Children's differences in early life cognitive development are driven by the interplay of genetic and environmental factors, but identifying replicable gene-environment interactions (GxE) has proven difficult. We systematically tested GxE effects in the prediction of cognitive development from 2 to 4 years, using polygenic scores (PGS) for years spent in education and 39 measures of the home and neighborhood environment. Data came from up to 6973 unrelated individuals from the Twins Early Development Study (TEDS), a UK population-representative cohort. The environmental measures accounted together for 20.6% of the variance in cognitive development, while the PGS accounted for 0.5% (p < .001). We observed substantial gene-environment correlations but found no conclusive evidence for GxE effects. While associations between PGS and cognitive development were weak, genetic and environmental factors had direct and additive (i.e., main effects) rather than interactive influences on early life cognitive development.

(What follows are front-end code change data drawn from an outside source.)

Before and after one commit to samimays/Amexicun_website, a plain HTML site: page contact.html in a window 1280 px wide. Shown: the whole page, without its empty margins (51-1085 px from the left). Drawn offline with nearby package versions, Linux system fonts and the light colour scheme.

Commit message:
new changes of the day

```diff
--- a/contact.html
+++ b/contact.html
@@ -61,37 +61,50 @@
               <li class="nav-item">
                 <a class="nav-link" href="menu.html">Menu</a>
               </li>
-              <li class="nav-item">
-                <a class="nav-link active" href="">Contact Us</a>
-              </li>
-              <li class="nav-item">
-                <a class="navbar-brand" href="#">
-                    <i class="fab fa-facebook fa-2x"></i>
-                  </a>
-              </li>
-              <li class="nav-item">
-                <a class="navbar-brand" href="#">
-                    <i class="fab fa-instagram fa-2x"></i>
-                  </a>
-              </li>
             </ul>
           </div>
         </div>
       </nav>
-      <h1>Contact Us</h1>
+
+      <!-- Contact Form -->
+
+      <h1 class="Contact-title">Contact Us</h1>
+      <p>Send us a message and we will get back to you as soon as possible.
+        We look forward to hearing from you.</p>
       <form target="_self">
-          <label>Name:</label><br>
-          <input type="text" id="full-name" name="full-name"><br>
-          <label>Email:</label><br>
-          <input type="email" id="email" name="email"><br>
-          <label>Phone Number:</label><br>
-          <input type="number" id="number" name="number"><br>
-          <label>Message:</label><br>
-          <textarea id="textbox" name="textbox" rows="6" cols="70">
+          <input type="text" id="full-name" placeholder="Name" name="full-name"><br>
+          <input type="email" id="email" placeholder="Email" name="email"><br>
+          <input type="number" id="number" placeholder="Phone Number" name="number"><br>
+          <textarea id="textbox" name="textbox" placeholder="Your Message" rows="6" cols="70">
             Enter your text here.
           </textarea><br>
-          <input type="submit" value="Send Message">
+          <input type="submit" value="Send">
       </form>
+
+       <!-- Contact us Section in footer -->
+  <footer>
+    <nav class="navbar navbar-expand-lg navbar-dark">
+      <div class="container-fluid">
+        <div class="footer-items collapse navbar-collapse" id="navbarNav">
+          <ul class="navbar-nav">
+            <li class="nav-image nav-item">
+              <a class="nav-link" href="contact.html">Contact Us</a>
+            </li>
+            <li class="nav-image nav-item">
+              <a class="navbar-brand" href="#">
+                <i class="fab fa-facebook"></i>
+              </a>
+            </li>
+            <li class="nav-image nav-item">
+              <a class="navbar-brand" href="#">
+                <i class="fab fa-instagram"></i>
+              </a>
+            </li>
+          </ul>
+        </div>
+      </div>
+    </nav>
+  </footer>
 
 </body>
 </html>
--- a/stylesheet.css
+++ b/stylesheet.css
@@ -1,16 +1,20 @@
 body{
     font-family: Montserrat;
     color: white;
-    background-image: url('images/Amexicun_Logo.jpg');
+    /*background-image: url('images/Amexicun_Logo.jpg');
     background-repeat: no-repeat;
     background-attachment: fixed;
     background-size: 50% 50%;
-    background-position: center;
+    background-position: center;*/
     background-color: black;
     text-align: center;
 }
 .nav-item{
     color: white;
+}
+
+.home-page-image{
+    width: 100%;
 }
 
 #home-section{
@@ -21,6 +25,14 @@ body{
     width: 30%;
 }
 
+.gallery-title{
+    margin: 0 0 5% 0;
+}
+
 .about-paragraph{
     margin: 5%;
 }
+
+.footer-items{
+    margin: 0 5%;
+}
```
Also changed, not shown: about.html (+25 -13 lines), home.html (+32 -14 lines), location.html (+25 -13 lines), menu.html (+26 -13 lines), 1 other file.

Bibliographical noteFunding Information:
We gratefully acknowledge the ongoing contribution of the participants in the Twins Early Development Study (TEDS) and their families. TEDS has been supported by a program grant from the UK Medical Research Council ( MR/M021475/1 and previously G0901245 ), with additional support from the US National Institutes of Health ( AG046938 ). This project was supported by a Nuffield Foundation award ( EDO/44110 ) to SvS, who is also supported by a British Academy Mid-career Fellowship (2022) and a CRISP Fellowship from the Jacobs Foundation (2022-2027) .
© 2023 The Authors
- Cognitive development
- Gene-environment interaction
- Gene-environment interplay
- Polygenic scores